The survey carried out for AMP found 57 per cent of a sample size of 502 people had changed their spending habits during the past 12 months by waiting for sales before buying items. Cheaper brands of groceries were being chosen by 53 per cent, while 49 per cent were spending less on socialising and entertainment, 49 per cent were buying takeaways less often, and 47 per cent were going to cafes or restaurants less often.

The rising general cost of living was the main concern of 26 per cent of respondents, and among the other concerns of 46 per cent. Job security was the main concern for 14 per cent, and ability to pay household bills was the main concern for 9 per cent, according to the survey which was published today. It also found 13 per cent had cancelled regular saving and 15 per cent had cut back as a result of the recession or concerns about their financial situation.

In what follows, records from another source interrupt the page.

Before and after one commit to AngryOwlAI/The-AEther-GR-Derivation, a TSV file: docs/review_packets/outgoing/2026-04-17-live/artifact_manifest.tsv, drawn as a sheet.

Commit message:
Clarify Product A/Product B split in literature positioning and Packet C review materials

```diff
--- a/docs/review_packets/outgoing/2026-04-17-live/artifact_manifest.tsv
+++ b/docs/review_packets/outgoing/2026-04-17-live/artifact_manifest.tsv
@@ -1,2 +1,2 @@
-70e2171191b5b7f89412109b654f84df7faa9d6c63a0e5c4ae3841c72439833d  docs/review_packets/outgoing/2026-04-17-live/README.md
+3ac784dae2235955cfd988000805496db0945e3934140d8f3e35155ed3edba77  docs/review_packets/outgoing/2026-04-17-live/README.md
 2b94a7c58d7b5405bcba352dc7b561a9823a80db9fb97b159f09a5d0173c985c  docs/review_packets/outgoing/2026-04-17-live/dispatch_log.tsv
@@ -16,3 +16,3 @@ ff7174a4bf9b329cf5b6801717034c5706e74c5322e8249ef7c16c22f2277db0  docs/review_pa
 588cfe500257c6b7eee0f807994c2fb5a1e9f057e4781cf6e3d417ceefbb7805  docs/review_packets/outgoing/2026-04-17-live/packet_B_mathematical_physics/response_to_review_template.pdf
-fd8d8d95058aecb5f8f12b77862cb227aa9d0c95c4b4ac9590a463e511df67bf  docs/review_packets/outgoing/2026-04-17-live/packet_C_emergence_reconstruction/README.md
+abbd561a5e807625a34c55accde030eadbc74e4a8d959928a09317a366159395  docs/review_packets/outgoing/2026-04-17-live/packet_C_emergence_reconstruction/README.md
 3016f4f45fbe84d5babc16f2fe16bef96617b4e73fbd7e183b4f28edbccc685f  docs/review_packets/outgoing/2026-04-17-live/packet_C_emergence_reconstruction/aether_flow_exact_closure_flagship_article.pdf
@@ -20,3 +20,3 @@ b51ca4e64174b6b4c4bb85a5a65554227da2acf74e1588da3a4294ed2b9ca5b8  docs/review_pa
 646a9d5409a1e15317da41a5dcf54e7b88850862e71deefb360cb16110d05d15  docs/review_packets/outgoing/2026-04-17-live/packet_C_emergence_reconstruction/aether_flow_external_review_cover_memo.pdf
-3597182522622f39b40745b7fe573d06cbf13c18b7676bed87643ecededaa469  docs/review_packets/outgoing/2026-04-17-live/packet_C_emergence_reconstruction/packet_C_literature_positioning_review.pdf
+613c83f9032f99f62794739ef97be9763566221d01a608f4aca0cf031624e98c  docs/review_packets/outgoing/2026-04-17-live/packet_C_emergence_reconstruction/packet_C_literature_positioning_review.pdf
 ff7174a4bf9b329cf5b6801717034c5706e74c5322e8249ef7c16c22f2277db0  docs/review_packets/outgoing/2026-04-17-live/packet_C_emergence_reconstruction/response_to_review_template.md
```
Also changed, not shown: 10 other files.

Mobile phone use was cut back by 14 per cent of respondents and cancelled by 2 per cent, while 9 per cent cancelled a magazine or newspaper subscription, 8 per cent cancelled regular charitable donations and 5 per cent cancelled gym memberships. Weekly household spending was higher than a year earlier for 43 per cent of respondents, and lower than a year ago for 30 per cent. Altogether 68 per cent of those in the survey said they were shopping smarter as a result of the recession, by doing such things as buying more items on specials, buying in season and sticking to a shopping list.

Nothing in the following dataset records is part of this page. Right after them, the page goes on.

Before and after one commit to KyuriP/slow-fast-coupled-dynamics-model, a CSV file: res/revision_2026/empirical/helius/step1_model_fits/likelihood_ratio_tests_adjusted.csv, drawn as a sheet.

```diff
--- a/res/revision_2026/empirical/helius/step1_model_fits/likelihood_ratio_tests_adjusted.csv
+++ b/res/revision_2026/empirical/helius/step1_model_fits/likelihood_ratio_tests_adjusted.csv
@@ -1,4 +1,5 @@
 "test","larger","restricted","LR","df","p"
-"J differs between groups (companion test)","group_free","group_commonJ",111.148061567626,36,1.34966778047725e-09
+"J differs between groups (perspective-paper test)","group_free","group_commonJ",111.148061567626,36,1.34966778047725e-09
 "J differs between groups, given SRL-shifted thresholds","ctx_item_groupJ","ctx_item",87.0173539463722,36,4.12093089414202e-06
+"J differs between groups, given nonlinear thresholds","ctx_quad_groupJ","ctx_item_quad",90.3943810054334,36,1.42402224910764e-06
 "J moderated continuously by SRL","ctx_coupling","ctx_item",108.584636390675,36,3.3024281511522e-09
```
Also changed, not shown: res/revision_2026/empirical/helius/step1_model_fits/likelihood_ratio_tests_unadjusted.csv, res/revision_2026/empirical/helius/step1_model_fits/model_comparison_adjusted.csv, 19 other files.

Asked how they felt about their financial security for the rest of 2009, 17 per cent were very positive, 41 per cent positive, 24 per cent neither negative or positive, 15 per cent somewhat negative, and 2 per cent very negative. AMP workplace savings manager David Wallace said people had used a range of initiatives to get by, with the most popular appearing to be growing their own vegetables.

Other initiatives included sharing bulk food purchases among extended family, swapping clothes at work, making their own pet food, and brewing their own beer and wine.

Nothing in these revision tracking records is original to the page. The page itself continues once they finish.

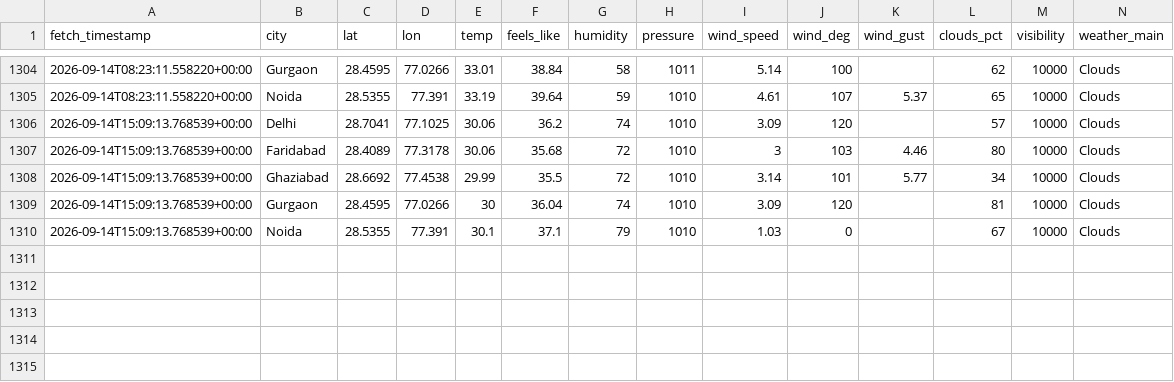
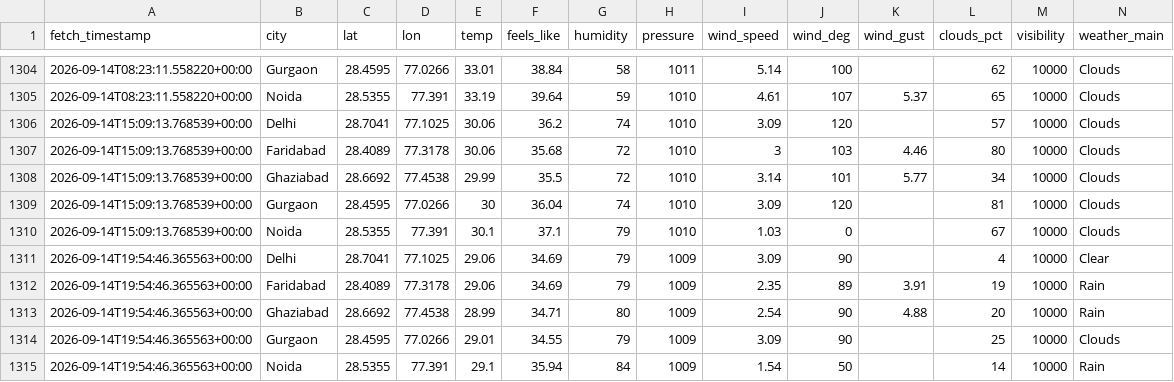
Before and after one commit to UpmaShukla276/UrbanAir-Hacakthon, a CSV file: aqi_model/weather_current_log.csv, drawn as a sheet; only a part is shown, gaps mark what is left out; rows hold the shown columns only; the diff names each change by its address in the sheet, - before the commit and + after, or states it on an @@ line.

```diff
--- a/aqi_model/weather_current_log.csv
+++ b/aqi_model/weather_current_log.csv
+row 1311: 2026-09-14T19:54:46.365563+00:00 | Delhi | 28.7041 | 77.1025 | 29.06 | 34.69 | 79 | 1009 | 3.09 | 90 |  | 4 | 10000 | Clear
+row 1312: 2026-09-14T19:54:46.365563+00:00 | Faridabad | 28.4089 | 77.3178 | 29.06 | 34.69 | 79 | 1009 | 2.35 | 89 | 3.91 | 19 | 10000 | Rain
+row 1313: 2026-09-14T19:54:46.365563+00:00 | Ghaziabad | 28.6692 | 77.4538 | 28.99 | 34.71 | 80 | 1009 | 2.54 | 90 | 4.88 | 20 | 10000 | Rain
+row 1314: 2026-09-14T19:54:46.365563+00:00 | Gurgaon | 28.4595 | 77.0266 | 29.01 | 34.55 | 79 | 1009 | 3.09 | 90 |  | 25 | 10000 | Clouds
+row 1315: 2026-09-14T19:54:46.365563+00:00 | Noida | 28.5355 | 77.391 | 29.1 | 35.94 | 84 | 1009 | 1.54 | 50 |  | 14 | 10000 | Rain
```
Also changed, not shown: urbanair_backend/live_ground_aqi_log.csv, urbanair_backend/live_pollutants_log.csv, 2 other files.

New Zealanders appeared to be developing habits out of necessity that may be beneficial in the long term, Mr Wallace said.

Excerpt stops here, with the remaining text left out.